(What the task asks) Keep every word the same. Repeat the records without their images.
··· Material provided
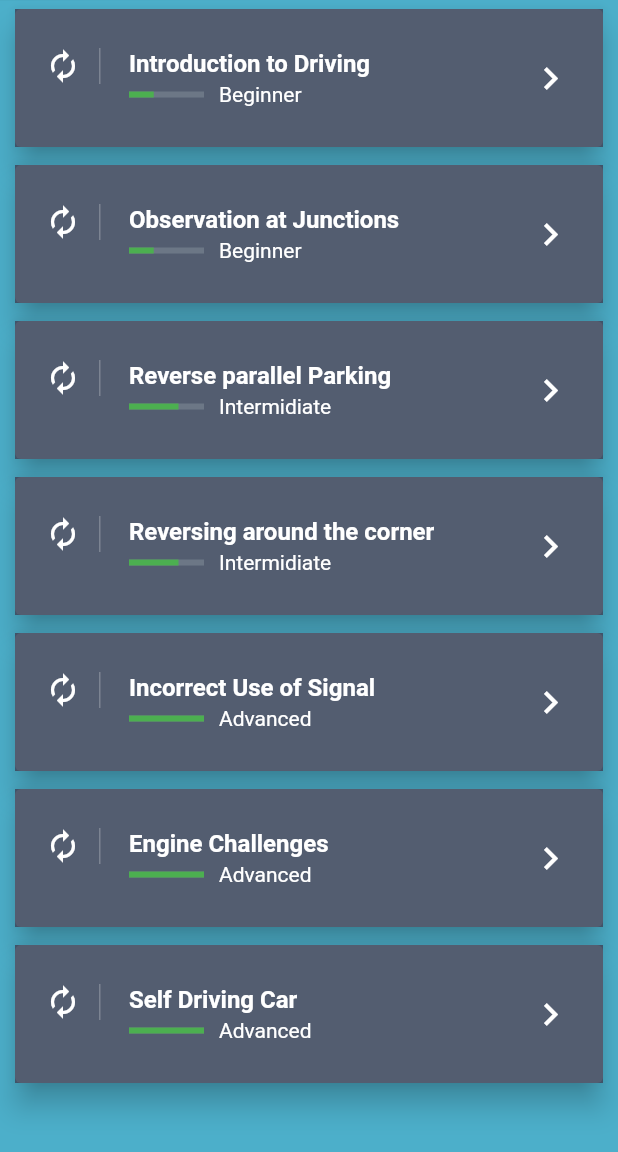
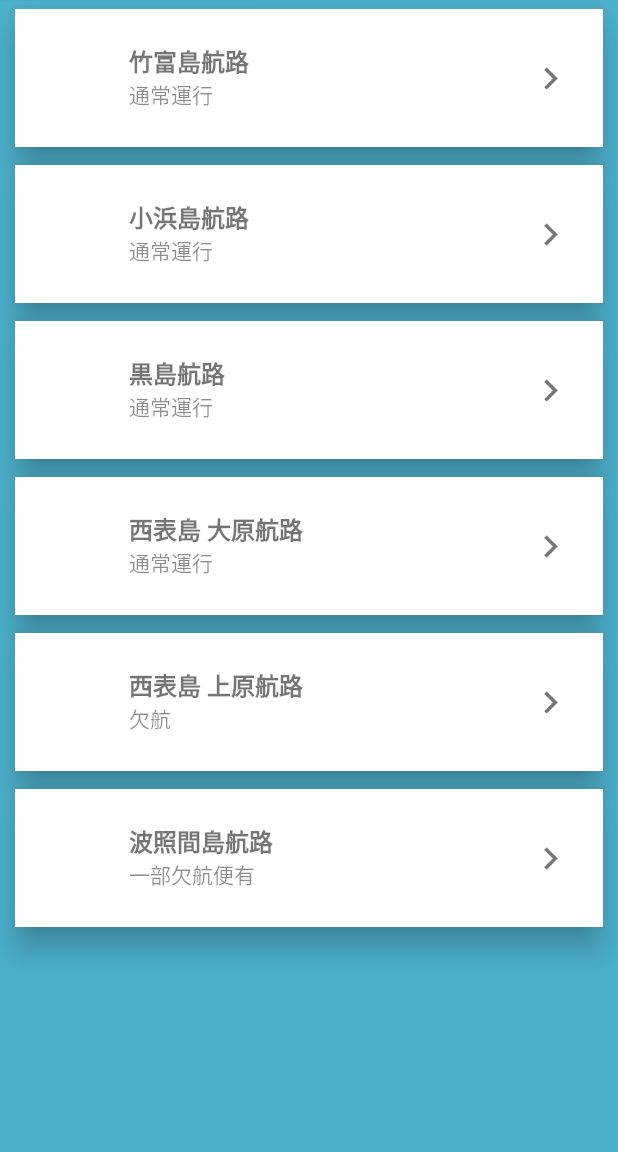
Before and after one commit to ikemura23/yaimafuni_flutter, a Flutter app: the screen it shows after launch, on a phone screen of 412 x 824 dp, the part 84-1236 px from its top. Run offline on Flutter 3.47's test engine with Material 2 defaults, Android fonts, the phone set to English and light mode, and no system bars.

Commit message:
トップの表示調整、カードの背景色を白、文字を黒に変更

```diff
--- a/lib/main.dart
+++ b/lib/main.dart
@@ -52,30 +52,30 @@ class _ListPageState extends State<ListPage> {
           ),
           title: Text(
             lesson.title,
-            style: TextStyle(color: Colors.white, fontWeight: FontWeight.bold),
+            style: TextStyle(color: Colors.black54, fontWeight: FontWeight.bold),
           ),
           subtitle: Row(
             children: <Widget>[
-              Expanded(
-                  flex: 1,
-                  child: Container(
-                    // tag: 'hero',
-                    child: LinearProgressIndicator(
-                        backgroundColor: Color.fromRGBO(209, 224, 224, 0.2),
-                        value: lesson.indicatorValue,
-                        valueColor: AlwaysStoppedAnimation(Colors.green)),
-                  )),
+//              Expanded(
+//                  flex: 1,
+//                  child: Container(
+//                    // tag: 'hero',
+////                    child: LinearProgressIndicator(
+////                        backgroundColor: Color.fromRGBO(209, 224, 224, 0.2),
+////                        value: lesson.indicatorValue,
+////                        valueColor: AlwaysStoppedAnimation(Colors.green)),
+//                  )),
               Expanded(
                 flex: 4,
                 child: Padding(
-                    padding: EdgeInsets.only(left: 10.0),
+                    padding: EdgeInsets.only(left: 0.0),
                     child: Text(lesson.level,
-                        style: TextStyle(color: Colors.white))),
+                        style: TextStyle(color: Colors.black45))),
               )
             ],
           ),
           trailing:
-              Icon(Icons.keyboard_arrow_right, color: Colors.white, size: 30.0),
+              Icon(Icons.keyboard_arrow_right, color: Colors.black54, size: 30.0),
           onTap: () {
             Navigator.push(
                 context,
@@ -89,7 +89,7 @@ class _ListPageState extends State<ListPage> {
           elevation: 8.0,
           margin: new EdgeInsets.symmetric(horizontal: 10.0, vertical: 6.0),
           child: Container(
-            decoration: BoxDecoration(color: Color.fromRGBO(64, 75, 96, .9)),
+            decoration: BoxDecoration(color: Colors.white),
             child: makeListTile(lesson),
           ),
         );
@@ -99,7 +99,7 @@ class _ListPageState extends State<ListPage> {
       child: ListView.builder(
         scrollDirection: Axis.vertical,
         shrinkWrap: true,
-        itemCount: 7,
+        itemCount: lessons.length,
         itemBuilder: (BuildContext context, int index) {
           return makeCard(lessons[index]);
         },
--- a/lib/model/lesson.dart
+++ b/lib/model/lesson.dart
@@ -12,53 +12,46 @@ class Lesson {
 List getLessons() {
   return [
     Lesson(
-        title: "Introduction to Driving",
-        level: "Beginner",
+        title: "竹富島航路",
+        level: "通常運行",
         indicatorValue: 0.33,
         price: 20,
         content:
             "Start by taking a couple of minutes to read the info in this section. Launch your app and click on the Settings menu.  While on the settings page, click the Save button.  You should see a circular progress indicator display in the middle of the page and the user interface elements cannot be clicked due to the modal barrier that is constructed."),
     Lesson(
-        title: "Observation at Junctions",
-        level: "Beginner",
+        title: "小浜島航路",
+        level: "通常運行",
         indicatorValue: 0.33,
         price: 50,
         content:
             "Start by taking a couple of minutes to read the info in this section. Launch your app and click on the Settings menu.  While on the settings page, click the Save button.  You should see a circular progress indicator display in the middle of the page and the user interface elements cannot be clicked due to the modal barrier that is constructed."),
     Lesson(
-        title: "Reverse parallel Parking",
-        level: "Intermidiate",
+        title: "黒島航路",
+        level: "通常運行",
         indicatorValue: 0.66,
         price: 30,
         content:
             "Start by taking a couple of minutes to read the info in this section. Launch your app and click on the Settings menu.  While on the settings page, click the Save button.  You should see a circular progress indicator display in the middle of the page and the user interface elements cannot be clicked due to the modal barrier that is constructed."),
     Lesson(
-        title: "Reversing around the corner",
-        level: "Intermidiate",
+        title: "西表島 大原航路",
+        level: "通常運行",
         indicatorValue: 0.66,
         price: 30,
         content:
             "Start by taking a couple of minutes to read the info in this section. Launch your app and click on the Settings menu.  While on the settings page, click the Save button.  You should see a circular progress indicator display in the middle of the page and the user interface elements cannot be clicked due to the modal barrier that is constructed."),
     Lesson(
-        title: "Incorrect Use of Signal",
-        level: "Advanced",
+        title: "西表島 上原航路",
+        level: "欠航",
         indicatorValue: 1.0,
         price: 50,
         content:
             "Start by taking a couple of minutes to read the info in this section. Launch your app and click on the Settings menu.  While on the settings page, click the Save button.  You should see a circular progress indicator display in the middle of the page and the user interface elements cannot be clicked due to the modal barrier that is constructed."),
     Lesson(
-        title: "Engine Challenges",
-        level: "Advanced",
+        title: "波照間島航路",
+        level: "一部欠航便有",
         indicatorValue: 1.0,
         price: 50,
         content:
             "Start by taking a couple of minutes to read the info in this section. Launch your app and click on the Settings menu.  While on the settings page, click the Save button.  You should see a circular progress indicator display in the middle of the page and the user interface elements cannot be clicked due to the modal barrier that is constructed."),
-    Lesson(
-        title: "Self Driving Car",
-        level: "Advanced",
-        indicatorValue: 1.0,
-        price: 50,
-        content:
-        "Start by taking a couple of minutes to read the info in this section. Launch your app and click on the Settings menu.  While on the settings page, click the Save button.  You should see a circular progress indicator display in the middle of the page and the user interface elements cannot be clicked due to the modal barrier that is constructed.  ")
   ];
 }
```
Lines whose indentation alone changed are shown as unchanged.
······
(Solution for this exercise)
Before and after one commit to ikemura23/yaimafuni_flutter, a Flutter app: the screen it shows after launch, on a phone screen of 412 x 824 dp, the part 84-1236 px from its top. Run offline on Flutter 3.47's test engine with Material 2 defaults, Android fonts, the phone set to English and light mode, and no system bars.

Commit message:
トップの表示調整、カードの背景色を白、文字を黒に変更

```diff
--- a/lib/main.dart
+++ b/lib/main.dart
@@ -52,30 +52,30 @@ class _ListPageState extends State<ListPage> {
           ),
           title: Text(
             lesson.title,
-            style: TextStyle(color: Colors.white, fontWeight: FontWeight.bold),
+            style: TextStyle(color: Colors.black54, fontWeight: FontWeight.bold),
           ),
           subtitle: Row(
             children: <Widget>[
-              Expanded(
-                  flex: 1,
-                  child: Container(
-                    // tag: 'hero',
-                    child: LinearProgressIndicator(
-                        backgroundColor: Color.fromRGBO(209, 224, 224, 0.2),
-                        value: lesson.indicatorValue,
-                        valueColor: AlwaysStoppedAnimation(Colors.green)),
-                  )),
+//              Expanded(
+//                  flex: 1,
+//                  child: Container(
+//                    // tag: 'hero',
+////                    child: LinearProgressIndicator(
+////                        backgroundColor: Color.fromRGBO(209, 224, 224, 0.2),
+////                        value: lesson.indicatorValue,
+////                        valueColor: AlwaysStoppedAnimation(Colors.green)),
+//                  )),
               Expanded(
                 flex: 4,
                 child: Padding(
-                    padding: EdgeInsets.only(left: 10.0),
+                    padding: EdgeInsets.only(left: 0.0),
                     child: Text(lesson.level,
-                        style: TextStyle(color: Colors.white))),
+                        style: TextStyle(color: Colors.black45))),
               )
             ],
           ),
           trailing:
-              Icon(Icons.keyboard_arrow_right, color: Colors.white, size: 30.0),
+              Icon(Icons.keyboard_arrow_right, color: Colors.black54, size: 30.0),
           onTap: () {
             Navigator.push(
                 context,
@@ -89,7 +89,7 @@ class _ListPageState extends State<ListPage> {
           elevation: 8.0,
           margin: new EdgeInsets.symmetric(horizontal: 10.0, vertical: 6.0),
           child: Container(
-            decoration: BoxDecoration(color: Color.fromRGBO(64, 75, 96, .9)),
+            decoration: BoxDecoration(color: Colors.white),
             child: makeListTile(lesson),
           ),
         );
@@ -99,7 +99,7 @@ class _ListPageState extends State<ListPage> {
       child: ListView.builder(
         scrollDirection: Axis.vertical,
         shrinkWrap: true,
-        itemCount: 7,
+        itemCount: lessons.length,
         itemBuilder: (BuildContext context, int index) {
           return makeCard(lessons[index]);
         },
--- a/lib/model/lesson.dart
+++ b/lib/model/lesson.dart
@@ -12,53 +12,46 @@ class Lesson {
 List getLessons() {
   return [
     Lesson(
-        title: "Introduction to Driving",
-        level: "Beginner",
+        title: "竹富島航路",
+        level: "通常運行",
         indicatorValue: 0.33,
         price: 20,
         content:
             "Start by taking a couple of minutes to read the info in this section. Launch your app and click on the Settings menu.  While on the settings page, click the Save button.  You should see a circular progress indicator display in the middle of the page and the user interface elements cannot be clicked due to the modal barrier that is constructed."),
     Lesson(
-        title: "Observation at Junctions",
-        level: "Beginner",
+        title: "小浜島航路",
+        level: "通常運行",
         indicatorValue: 0.33,
         price: 50,
         content:
             "Start by taking a couple of minutes to read the info in this section. Launch your app and click on the Settings menu.  While on the settings page, click the Save button.  You should see a circular progress indicator display in the middle of the page and the user interface elements cannot be clicked due to the modal barrier that is constructed."),
     Lesson(
-        title: "Reverse parallel Parking",
-        level: "Intermidiate",
+        title: "黒島航路",
+        level: "通常運行",
         indicatorValue: 0.66,
         price: 30,
         content:
             "Start by taking a couple of minutes to read the info in this section. Launch your app and click on the Settings menu.  While on the settings page, click the Save button.  You should see a circular progress indicator display in the middle of the page and the user interface elements cannot be clicked due to the modal barrier that is constructed."),
     Lesson(
-        title: "Reversing around the corner",
-        level: "Intermidiate",
+        title: "西表島 大原航路",
+        level: "通常運行",
         indicatorValue: 0.66,
         price: 30,
         content:
             "Start by taking a couple of minutes to read the info in this section. Launch your app and click on the Settings menu.  While on the settings page, click the Save button.  You should see a circular progress indicator display in the middle of the page and the user interface elements cannot be clicked due to the modal barrier that is constructed."),
     Lesson(
-        title: "Incorrect Use of Signal",
-        level: "Advanced",
+        title: "西表島 上原航路",
+        level: "欠航",
         indicatorValue: 1.0,
         price: 50,
         content:
             "Start by taking a couple of minutes to read the info in this section. Launch your app and click on the Settings menu.  While on the settings page, click the Save button.  You should see a circular progress indicator display in the middle of the page and the user interface elements cannot be clicked due to the modal barrier that is constructed."),
     Lesson(
-        title: "Engine Challenges",
-        level: "Advanced",
+        title: "波照間島航路",
+        level: "一部欠航便有",
         indicatorValue: 1.0,
         price: 50,
         content:
             "Start by taking a couple of minutes to read the info in this section. Launch your app and click on the Settings menu.  While on the settings page, click the Save button.  You should see a circular progress indicator display in the middle of the page and the user interface elements cannot be clicked due to the modal barrier that is constructed."),
-    Lesson(
-        title: "Self Driving Car",
-        level: "Advanced",
-        indicatorValue: 1.0,
-        price: 50,
-        content:
-        "Start by taking a couple of minutes to read the info in this section. Launch your app and click on the Settings menu.  While on the settings page, click the Save button.  You should see a circular progress indicator display in the middle of the page and the user interface elements cannot be clicked due to the modal barrier that is constructed.  ")
   ];
 }
```
Lines whose indentation alone changed are shown as unchanged.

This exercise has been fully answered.